Because disorders of the brain are inordinately complex, they require solutions that extend beyond the traditional, siloed approach that is too often the standard in academic research, argues Dr. Costa. He has long advocated for increased collaboration across the spectrum of biomedical research as critical to developing effective treatments that slow, halt or reverse debilitating and deadly brain diseases.
For example, Dr. Costa argues that experts who study different brain disorders should work together and recognize that shared mechanisms often exist among these seemingly disparate illnesses.
“Parkinson’s is considered a movement disorder, but one of the disease’s most common symptoms is depression,” said Dr. Costa. “We need to investigate the relationship between Parkinson’s and depression — as well as other syndromes — to see if we can find common underlying mechanisms that act on different brain circuits to produce different symptoms.
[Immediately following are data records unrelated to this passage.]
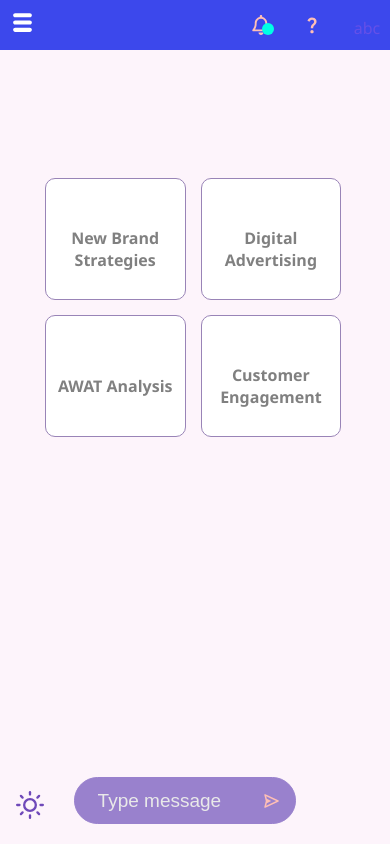
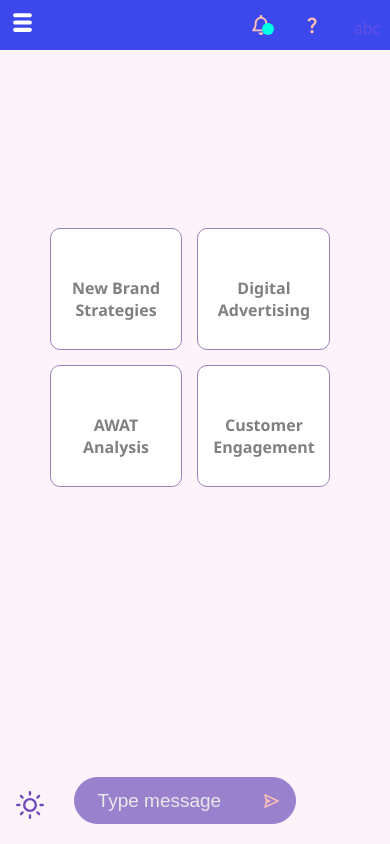
Before and after one commit to KoushikGitUser/GlobsynAI, a React (Create React App) app: page /chat in a window 390 px wide. Built offline with nearby package versions, Linux system fonts and the light colour scheme.

Commit message:
design issue solved

```diff
--- a/src/globalstyle.css
+++ b/src/globalstyle.css
@@ -380,7 +380,8 @@
     gap: 20px;
     overflow-y: auto;
     scrollbar-width: none;
-    padding: 10px;
+    padding-right: 5px;
+    padding-left: 5px;
 }
 
 .chat_text {
@@ -727,11 +728,9 @@
     .chat_area_main{
         width: 100%;
     }
-    .chat_area{
-        width: 95%;
-        margin: auto;
-        margin-left: 2%;
-    }
+    /* .chat_area{
+        width: 100%;
+    } */
     .suggestion_wrapper{
         width: 80%;
         margin: auto;
@@ -805,6 +804,9 @@
     .globsyn_badge {
         width: 50%;
     }
+    /* .chat_area{
+        width: 100%;
+    } */
 
     .lp_lower_part {
         flex-direction: column;
```
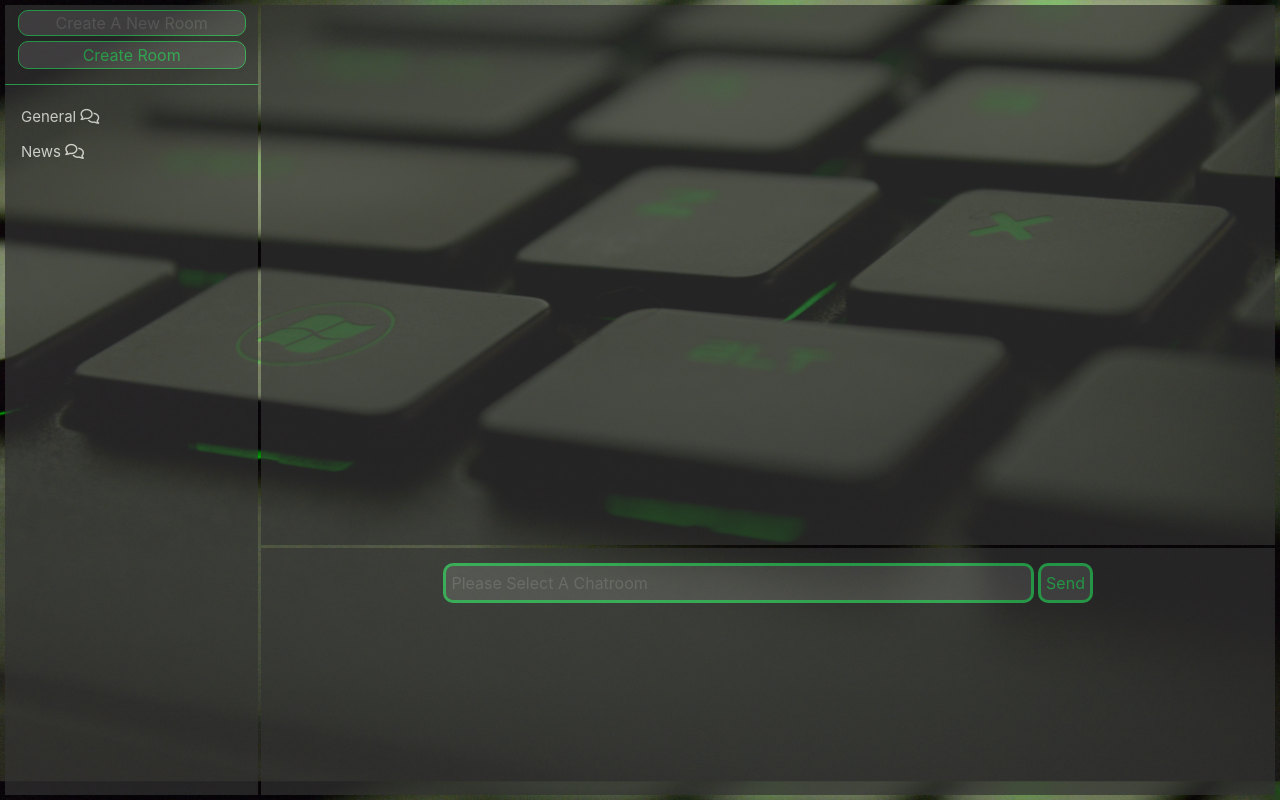
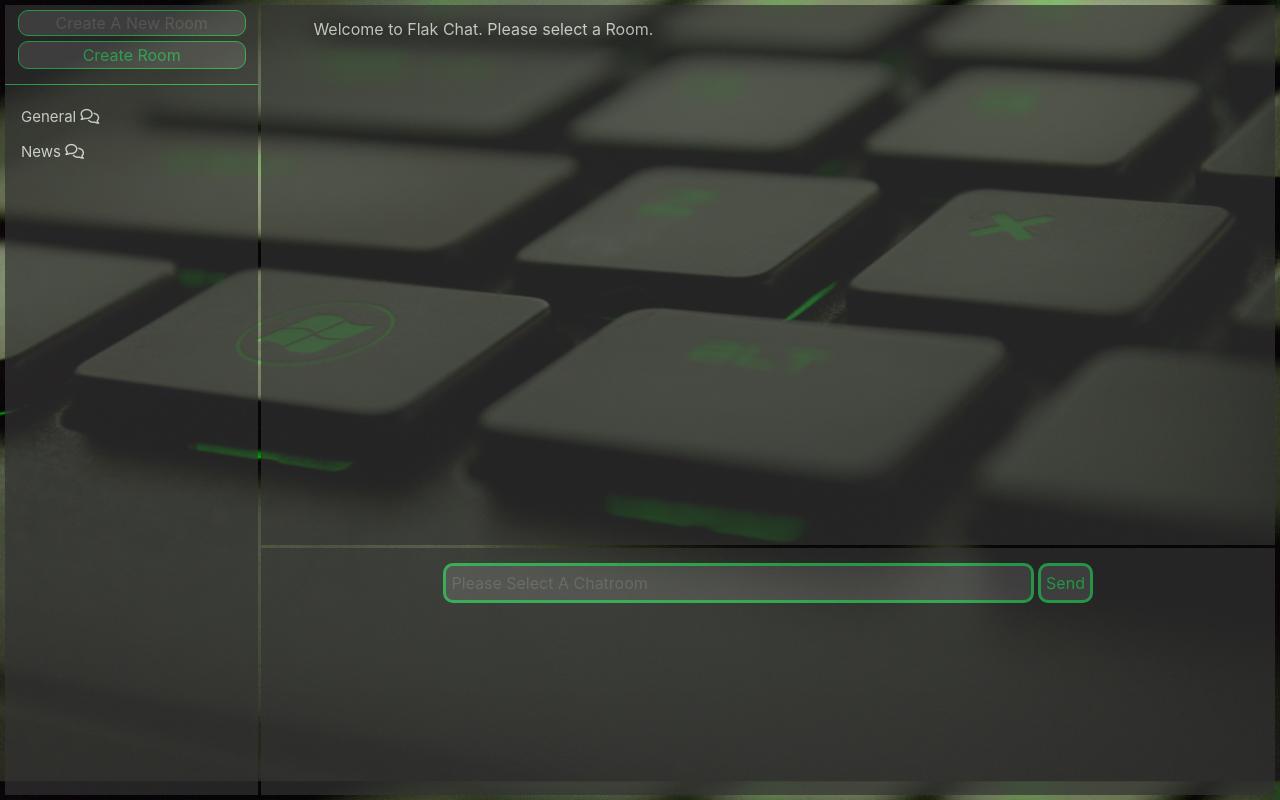
Before and after one commit to MatMiLam/Flack, a Flask app: page / in a window 1280 px wide. Shown: the part 72-872 px from the top of the page. Run offline with Flask 2, Linux system fonts and the light colour scheme; the visitor is signed in with stand-in values (Sample User, id 1); some libraries are stand-ins or nearby versions.

Commit message:
troubleshooting room entry

```diff
--- a/templates/chat.html
+++ b/templates/chat.html
@@ -25,9 +25,7 @@
 
     <div class="chat">
         <ul id="messages">
-            <!-- {% for message in messages %}
-            <li id="chatmessage">{{message}}</li>
-            {% endfor %} -->
+            <li id="chatmessage">Welcome to Flak Chat. Please select a Room.</li>
         </ul>
     </div>
 
```
Also changed, not shown: 2 other files.
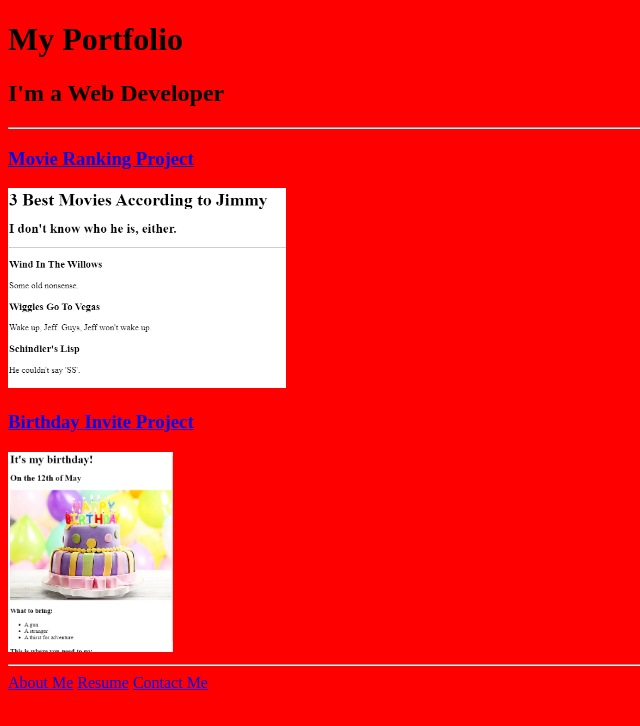
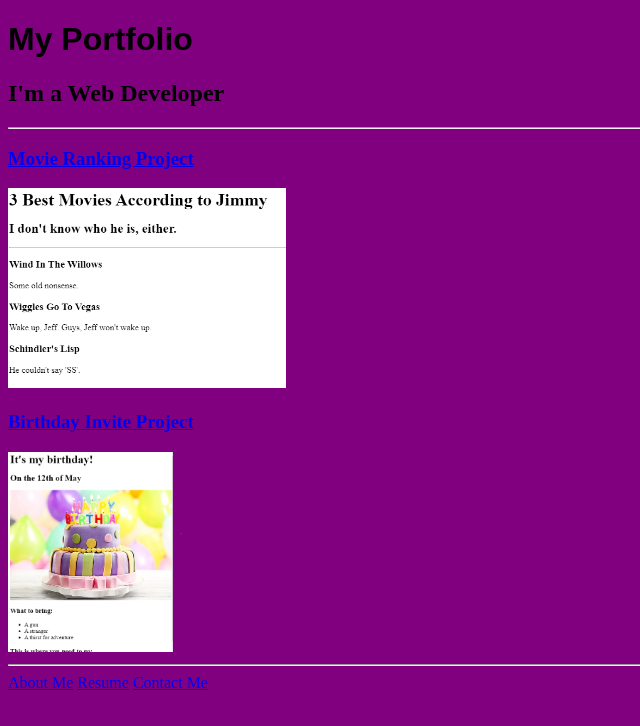
Before and after one commit to gwindletech/html-portfolio, a plain HTML site: page index.html in a window 1280 px wide. Shown: the whole page, without its empty margins (0-640 px from the left). Drawn offline with Linux system fonts and the light colour scheme.

Commit message:
Update style.css

```diff
--- a/style.css
+++ b/style.css
@@ -1,3 +1,7 @@
 * {
-  background-color: red;
+  background-color: purple;
 }
+
+h1 {
+  font-family: 'Quicksand', sans-serif;
+}
```
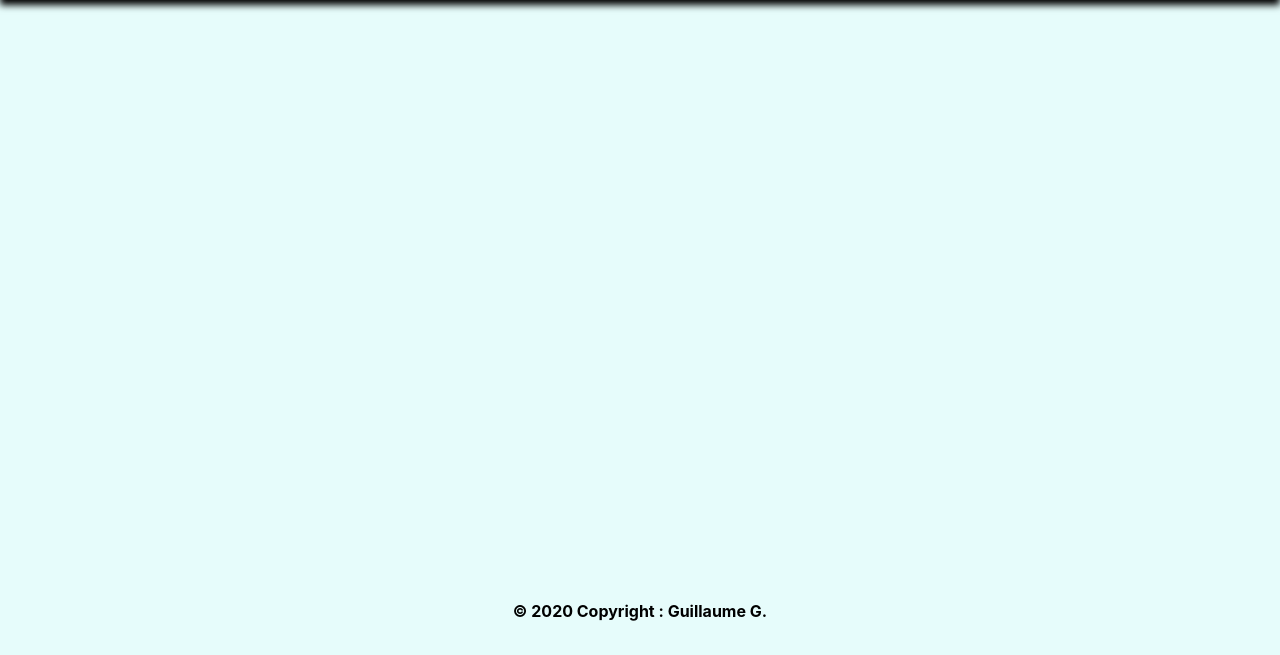
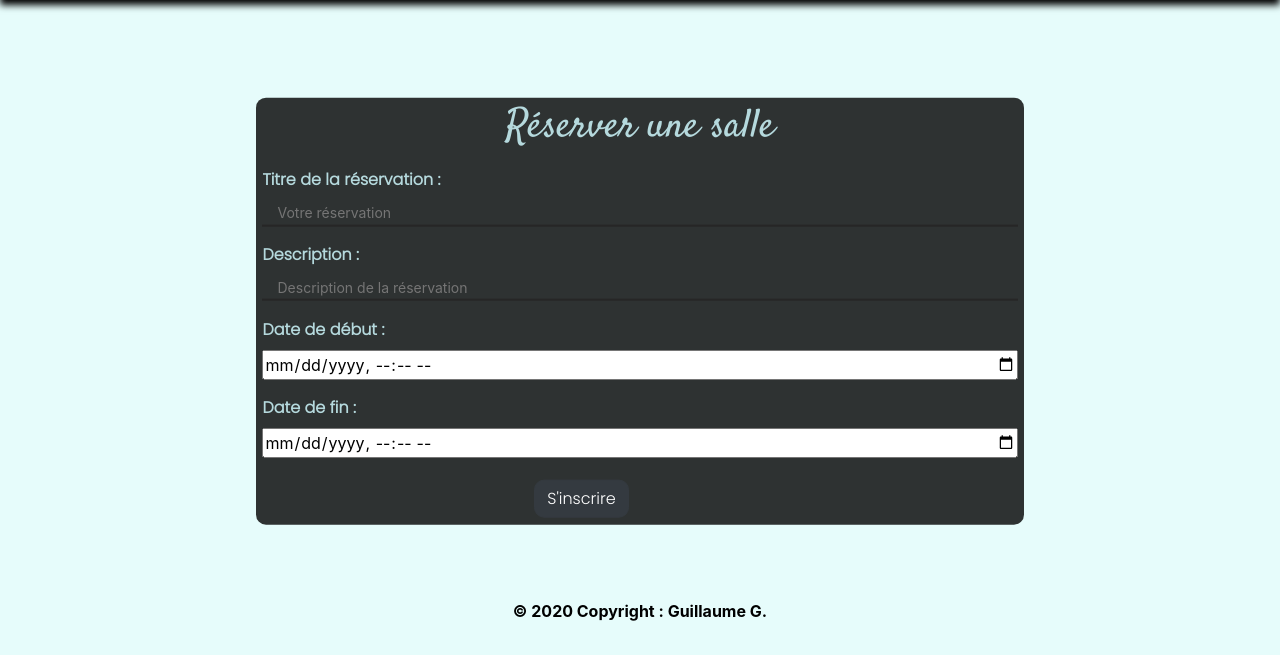
Before and after one commit to guillaume-grac/reservation-salles, a PHP site: page /pages/reservation-form.php in a window 1280 px wide. Shown: the part 145-800 px from the top of the page. Run offline with PHP 8.4, Linux system fonts and the light colour scheme; data that the repository does not hold is empty; some libraries are stand-ins or nearby versions.

Commit message:
Update réussis, commencement de réservation

```diff
--- a/css/profil.css
+++ b/css/profil.css
@@ -3,7 +3,7 @@
 
 .loginBox{
     position: absolute;
-    top: 55%;
+    top: 58%;
     left: 50%;
     transform: translate(-50%, -50%);
     width: 30%;
--- a/css/reservation-form.css
+++ b/css/reservation-form.css
@@ -0,0 +1,79 @@
+.loginBox{
+    position: absolute;
+    top: 57%;
+    left: 50%;
+    transform: translate(-50%, -50%);
+    width: 60%;
+    min-height: 20%;
+    background: rgba(0, 0, 0, 0.8);
+    border-radius: 10px;
+    padding: 0.5%;
+    box-sizing: border-box;
+}
+
+h1{
+    font-family: 'Satisfy', cursive;
+    margin: 0;
+    padding: 0 0 15px;
+    color: #b5d9dd;
+    text-align: center;
+}
+
+.loginBox input{
+    width: 100%;
+    margin-bottom: 2%;
+}
+
+.loginBox input[type="text"],
+.loginBox input[type="password"]{
+    border: none;
+    border-bottom: 2px solid #262626;
+    outline: none;
+    height: 26px;
+    color: rgb(255, 255, 255);
+    background: transparent;
+    font-size: 14px;
+    padding-left: 2%;
+    box-sizing: border-box;
+    transition: all 0.3s ease 0.3s;
+}
+
+.loginBox input[type="text"]:hover,
+.loginBox input[type="password"]:hover{
+    color: #b5d9dd;
+}
+
+.loginBox input[type="text"]:focus,
+.loginBox input[type="password"]:focus{
+    border-bottom: 2px solid #b5d9dd;
+}
+
+.inputBox{
+    position: relative;
+}
+
+.loginBox input[type="submit"]{
+    font-weight: bold;
+    font-family: 'Poppins', sans-serif;
+    border: none;
+    outline: none;
+    height: 40px;
+    font-size: 14px;
+    background: #b5d9dd;
+    color: rgb(0, 0, 0);
+    border-radius: 20px;
+    cursor: pointer;
+}
+
+#label-style{
+    color: #b5d9dd;
+    font-family: 'Poppins', sans-serif;
+    font-weight: bold;
+}
+
+.bouton{
+    font-family: 'Poppins', sans-serif;
+    border-radius: 10px;
+    margin-left: 36%;
+    margin-top: 1%;
+}
--- a/pages/reservation-form.php
+++ b/pages/reservation-form.php
@@ -1,4 +1,13 @@
 <?php
+
+session_start();
+
+if (isset($_POST['logout'])){
+
+    $Nuser = new userpdo();
+
+    $Nuser->disconnect();
+}
 
 
 $index = 0;
@@ -10,7 +19,7 @@ $header = "../css/header.css";
 $footer = "../css/footer.css";
 
 //Liens
-$titre = " Formulaire de réservation";
+$title = " Formulaire de réservation";
 $inscription = "inscription.php";
 $connexion = "connexion.php";
 $profil = "profil.php";
@@ -23,3 +32,28 @@ require('../require/html/header.php');
 require('../require/html/footer.php');
 
 ?>
+
+<main>
+    <section class="container-fluid">
+        <section class="loginBox">
+            <h1>Réserver une salle</h1>
+            <form method="post" action="reservation-form.php">
+                <section class="inputBox">
+                    <label id="label-style" for="titre">Titre de la réservation :</label>
+                    <input type="text" name="titre" placeholder="Votre réservation" required>
+
+
+                    <label id="label-style" for="description">Description :</label>
+                    <input type="text" name="description" placeholder="Description de la réservation" required>
+
+                    <label id="label-style" for="date1">Date de début :</label>
+                    <input type="datetime-local" name="date1" required>
+
+                    <label id="label-style" for="date1">Date de fin :</label>
+                    <input type="datetime-local" name="date1" required>
+                </section>
+                <button type="submit" name="register" class="bouton btn btn-dark">S'inscrire</button>
+            </form>
+        </section>
+    </section>
+</main>
```
Also changed, not shown: css/inscription.css (+1 -9 lines), pages/connexion.php (+7 -0 lines), pages/inscription.php (+7 -0 lines), pages/planning.php (+9 -0 lines), pages/profil.php (+5 -5 lines), pages/reservation.php (+10 -1 lines), require/php/classes.php (+34 -16 lines).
This will prove critical to moving the needle toward more effective therapies that don’t just treat these devastating symptoms, but the underlying causes.”
Dr. Costa believes that collaborations like these, as well as an investment in diversity — of people, ideas and scientific expertise — is a key driver of scientific progress and transformative discoveries. These principles guide Dr. Costa’s research as well as the Zuckerman Institute as a whole.
Dr. Costa is one of four Columbia scientists elected to the National Academy of Medicine this year. Peter Bearman, the Jonathan R. Cole Professor of Social Sciences, Charles Branas, PhD, Chair and Anna Cheskis and Murray Gelman Professor of Epidemiology and Anil Rustgi, MD, Irving Professor of Medicine, will also be inducted into the newest class of Academy members.
“These newly elected members represent the most exceptional scholars and leaders whose remarkable work has advanced science, medicine and health in the US and around the globe,” said National Academy of Medicine President Victor J. Dzau. “Their expertise will be vital to addressing today’s most pressing health and scientific challenges and informing the future of health and medicine for the benefit of us all. I am honored to welcome these esteemed individuals to the National Academy of Medicine.”
Founded in 1970 as the Institute of Medicine (IOM), the National Academy of Medicine is one of three academies that make up the National Academies of Sciences, Engineering, and Medicine (the National Academies) in the United States. The National Academies’ mission is to improve health for all by advancing science, accelerating health equity and providing independent, authoritative and trusted advice nationally and globally.
Throughout his career, Dr. Costa has long been recognized as a leader in neuroscience. He was an International Early Career Scientist at the Howard Hughes Medical Institute from 2012-2017. In 2017, he was awarded the Ariëns Kappers Award from the Royal Netherlands Academy of Arts and Sciences. In 2014, Dr. Costa was knighted Commander of the Order of Sant'Iago da Espada by the President of Portugal. In 2014, he also received the Young Investigator Award from the Fondation Louis-Jeantet and in 2012 from the Society for Neuroscience. Prior to joining Columbia’s Zuckerman Institute in 2016, Dr. Costa served as Director of Research at the Champalimaud Centre for the Unknown in Lisbon, Portugal.